With features inherited from CORBA, software components that work together can be written in multiple computer languages and run on multiple computers. In other words, it supports multiple platforms and can make remote procedure calls to execute, subroutines on another computer as defined by RMI.
The Java RMI-IIOP specification was created to simplify the development of CORBA applications, while preserving all major benefits. It was developed by Sun Microsystems and IBM, combining features of Java RMI technology with features of CORBA technology.
RMI-IIOP uses generated code for remote objects and does not require supplementary classes for non-trivial data, unlike CORBA. This results in less complexity and a smaller footprint. Both CORBA and RMI-IIOP utilize the General Inter-ORB Protocol communication standard.
RMI-IIOP is largely based on the Object by Value concept that serves as a container or direct replacement for CORBA structures, unions, sequences, arrays and strings. No separate IDL is necessary. Instead, the data structure definitions are discovered automatically via reflection mechanisms. However, it is possible to generate the IDL definitions for the involved RMI-IIOP data structures and use these definitions to exercise finer control between RMI-IIOP and CORBA communicating partners.

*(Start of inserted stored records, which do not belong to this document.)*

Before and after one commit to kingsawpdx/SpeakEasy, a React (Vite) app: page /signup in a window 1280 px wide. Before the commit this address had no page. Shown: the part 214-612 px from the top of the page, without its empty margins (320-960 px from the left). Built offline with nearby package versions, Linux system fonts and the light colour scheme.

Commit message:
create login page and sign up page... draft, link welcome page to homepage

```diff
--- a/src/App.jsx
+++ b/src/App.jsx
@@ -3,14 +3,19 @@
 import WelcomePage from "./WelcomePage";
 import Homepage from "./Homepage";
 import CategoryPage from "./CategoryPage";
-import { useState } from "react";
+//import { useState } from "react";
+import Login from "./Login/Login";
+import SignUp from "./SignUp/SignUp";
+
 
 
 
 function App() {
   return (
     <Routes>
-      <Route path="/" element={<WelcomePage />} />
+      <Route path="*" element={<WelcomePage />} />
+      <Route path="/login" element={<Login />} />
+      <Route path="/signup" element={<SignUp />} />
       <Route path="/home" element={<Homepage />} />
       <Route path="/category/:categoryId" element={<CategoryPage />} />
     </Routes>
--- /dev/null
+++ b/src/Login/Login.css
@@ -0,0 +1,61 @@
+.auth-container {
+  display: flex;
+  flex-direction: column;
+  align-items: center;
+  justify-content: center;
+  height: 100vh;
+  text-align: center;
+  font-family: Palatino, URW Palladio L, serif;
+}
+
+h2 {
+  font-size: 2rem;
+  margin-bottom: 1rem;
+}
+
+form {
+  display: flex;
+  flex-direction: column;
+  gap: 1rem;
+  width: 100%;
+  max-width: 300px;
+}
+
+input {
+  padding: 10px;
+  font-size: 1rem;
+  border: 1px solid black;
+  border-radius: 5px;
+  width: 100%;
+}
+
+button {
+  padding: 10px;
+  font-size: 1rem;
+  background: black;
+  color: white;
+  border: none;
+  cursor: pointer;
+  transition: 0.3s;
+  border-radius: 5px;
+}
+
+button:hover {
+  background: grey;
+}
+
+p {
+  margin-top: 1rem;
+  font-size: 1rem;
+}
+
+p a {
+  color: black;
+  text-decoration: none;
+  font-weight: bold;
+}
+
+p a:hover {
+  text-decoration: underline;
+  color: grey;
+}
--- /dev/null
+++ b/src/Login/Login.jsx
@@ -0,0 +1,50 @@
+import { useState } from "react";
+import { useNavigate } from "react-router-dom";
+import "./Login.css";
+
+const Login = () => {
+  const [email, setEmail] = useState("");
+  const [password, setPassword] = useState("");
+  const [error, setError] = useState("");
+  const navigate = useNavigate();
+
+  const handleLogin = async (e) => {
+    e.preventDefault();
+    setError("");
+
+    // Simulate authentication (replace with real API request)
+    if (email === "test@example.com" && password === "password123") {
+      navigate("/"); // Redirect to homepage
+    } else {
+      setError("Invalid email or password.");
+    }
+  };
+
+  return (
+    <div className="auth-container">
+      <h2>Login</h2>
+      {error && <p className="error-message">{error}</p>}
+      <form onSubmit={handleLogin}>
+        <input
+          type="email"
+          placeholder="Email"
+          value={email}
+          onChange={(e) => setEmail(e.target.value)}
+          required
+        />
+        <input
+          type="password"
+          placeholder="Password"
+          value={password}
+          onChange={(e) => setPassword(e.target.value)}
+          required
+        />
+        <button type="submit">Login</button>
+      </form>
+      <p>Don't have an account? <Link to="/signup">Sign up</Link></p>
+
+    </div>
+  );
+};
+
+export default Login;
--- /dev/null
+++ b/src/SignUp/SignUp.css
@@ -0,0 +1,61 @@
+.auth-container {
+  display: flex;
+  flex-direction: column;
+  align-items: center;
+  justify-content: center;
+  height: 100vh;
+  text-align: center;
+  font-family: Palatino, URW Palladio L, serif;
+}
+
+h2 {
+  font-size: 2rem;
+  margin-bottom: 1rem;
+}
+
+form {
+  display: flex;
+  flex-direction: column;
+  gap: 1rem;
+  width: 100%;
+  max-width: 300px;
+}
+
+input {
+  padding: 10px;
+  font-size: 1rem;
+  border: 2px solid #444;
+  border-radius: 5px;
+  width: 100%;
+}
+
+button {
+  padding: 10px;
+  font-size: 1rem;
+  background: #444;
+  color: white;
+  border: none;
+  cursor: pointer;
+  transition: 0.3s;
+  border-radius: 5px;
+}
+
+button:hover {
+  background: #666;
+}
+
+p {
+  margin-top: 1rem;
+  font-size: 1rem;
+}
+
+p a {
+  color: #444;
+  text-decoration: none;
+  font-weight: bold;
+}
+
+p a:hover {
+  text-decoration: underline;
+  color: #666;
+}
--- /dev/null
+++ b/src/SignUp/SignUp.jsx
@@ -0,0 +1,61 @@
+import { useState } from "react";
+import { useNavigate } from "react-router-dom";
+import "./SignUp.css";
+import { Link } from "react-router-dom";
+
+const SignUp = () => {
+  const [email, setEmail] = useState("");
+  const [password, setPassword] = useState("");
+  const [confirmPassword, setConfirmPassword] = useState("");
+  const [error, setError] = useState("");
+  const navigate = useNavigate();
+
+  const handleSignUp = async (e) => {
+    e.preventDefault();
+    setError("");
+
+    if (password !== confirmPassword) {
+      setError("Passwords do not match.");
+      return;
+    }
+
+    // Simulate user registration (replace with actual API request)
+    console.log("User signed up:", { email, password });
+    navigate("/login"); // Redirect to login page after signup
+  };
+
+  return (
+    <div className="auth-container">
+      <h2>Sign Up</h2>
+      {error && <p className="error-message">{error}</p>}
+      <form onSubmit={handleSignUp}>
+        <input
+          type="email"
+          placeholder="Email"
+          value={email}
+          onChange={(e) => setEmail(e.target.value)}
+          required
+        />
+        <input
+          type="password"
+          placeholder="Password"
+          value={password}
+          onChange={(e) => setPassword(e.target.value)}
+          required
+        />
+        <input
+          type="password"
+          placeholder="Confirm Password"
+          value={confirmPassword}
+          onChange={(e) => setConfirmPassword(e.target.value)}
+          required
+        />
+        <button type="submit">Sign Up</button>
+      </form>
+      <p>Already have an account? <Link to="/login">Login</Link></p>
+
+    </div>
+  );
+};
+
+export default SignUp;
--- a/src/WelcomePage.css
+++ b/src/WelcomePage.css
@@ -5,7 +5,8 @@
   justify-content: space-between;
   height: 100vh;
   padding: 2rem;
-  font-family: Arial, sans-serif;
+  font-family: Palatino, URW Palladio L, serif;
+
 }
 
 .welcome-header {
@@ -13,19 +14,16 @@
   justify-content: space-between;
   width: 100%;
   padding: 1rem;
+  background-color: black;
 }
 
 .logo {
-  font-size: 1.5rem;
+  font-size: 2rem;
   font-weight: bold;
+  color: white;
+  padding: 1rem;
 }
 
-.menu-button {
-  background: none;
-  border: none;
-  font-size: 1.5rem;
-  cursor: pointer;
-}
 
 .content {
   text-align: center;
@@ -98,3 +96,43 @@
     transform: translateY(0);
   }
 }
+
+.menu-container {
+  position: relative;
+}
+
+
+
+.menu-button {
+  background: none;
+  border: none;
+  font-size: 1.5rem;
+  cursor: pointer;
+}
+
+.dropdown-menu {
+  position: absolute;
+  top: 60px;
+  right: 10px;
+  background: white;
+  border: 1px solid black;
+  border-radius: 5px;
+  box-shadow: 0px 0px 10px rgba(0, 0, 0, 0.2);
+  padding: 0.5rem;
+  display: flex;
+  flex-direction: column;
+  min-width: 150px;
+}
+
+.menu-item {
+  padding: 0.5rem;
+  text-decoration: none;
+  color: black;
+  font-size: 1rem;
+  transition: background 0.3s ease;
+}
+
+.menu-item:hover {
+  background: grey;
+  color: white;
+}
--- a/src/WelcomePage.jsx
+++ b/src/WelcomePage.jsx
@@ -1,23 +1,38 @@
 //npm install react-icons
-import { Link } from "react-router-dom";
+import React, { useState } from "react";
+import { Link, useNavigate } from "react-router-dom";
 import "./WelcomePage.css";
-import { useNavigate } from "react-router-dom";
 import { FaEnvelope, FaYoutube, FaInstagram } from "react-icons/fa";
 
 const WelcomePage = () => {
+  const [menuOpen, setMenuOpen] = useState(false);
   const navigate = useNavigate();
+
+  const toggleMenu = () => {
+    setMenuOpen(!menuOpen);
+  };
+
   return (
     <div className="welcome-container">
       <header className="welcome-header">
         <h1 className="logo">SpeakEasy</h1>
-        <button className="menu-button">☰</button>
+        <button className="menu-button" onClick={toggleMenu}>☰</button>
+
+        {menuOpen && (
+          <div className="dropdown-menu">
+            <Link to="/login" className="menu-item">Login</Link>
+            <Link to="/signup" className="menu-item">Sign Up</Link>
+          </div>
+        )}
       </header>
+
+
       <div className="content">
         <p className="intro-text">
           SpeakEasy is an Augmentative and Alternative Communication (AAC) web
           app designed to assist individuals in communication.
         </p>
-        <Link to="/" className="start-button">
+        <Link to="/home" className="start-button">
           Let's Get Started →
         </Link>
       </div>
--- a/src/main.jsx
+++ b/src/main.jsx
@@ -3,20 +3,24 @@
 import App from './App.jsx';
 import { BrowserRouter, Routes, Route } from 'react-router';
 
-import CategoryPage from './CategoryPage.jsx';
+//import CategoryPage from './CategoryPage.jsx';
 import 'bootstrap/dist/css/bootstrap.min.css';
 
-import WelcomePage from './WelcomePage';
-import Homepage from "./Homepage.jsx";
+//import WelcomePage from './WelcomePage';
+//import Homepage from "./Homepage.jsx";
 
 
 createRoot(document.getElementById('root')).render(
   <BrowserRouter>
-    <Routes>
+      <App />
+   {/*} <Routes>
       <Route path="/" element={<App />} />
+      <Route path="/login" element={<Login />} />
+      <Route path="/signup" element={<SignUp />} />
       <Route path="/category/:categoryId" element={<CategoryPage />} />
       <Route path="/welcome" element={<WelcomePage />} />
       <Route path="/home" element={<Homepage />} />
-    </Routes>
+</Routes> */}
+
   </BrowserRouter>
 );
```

Recent versions of RMI-IIOP derive their servants from the standard
Servant class. Hence, it is possible to connect them to a CORBA ORB manually, involving one or more of Portable Object Adapters, Portable Interceptors, CORBA naming services, along with other standard CORBA features.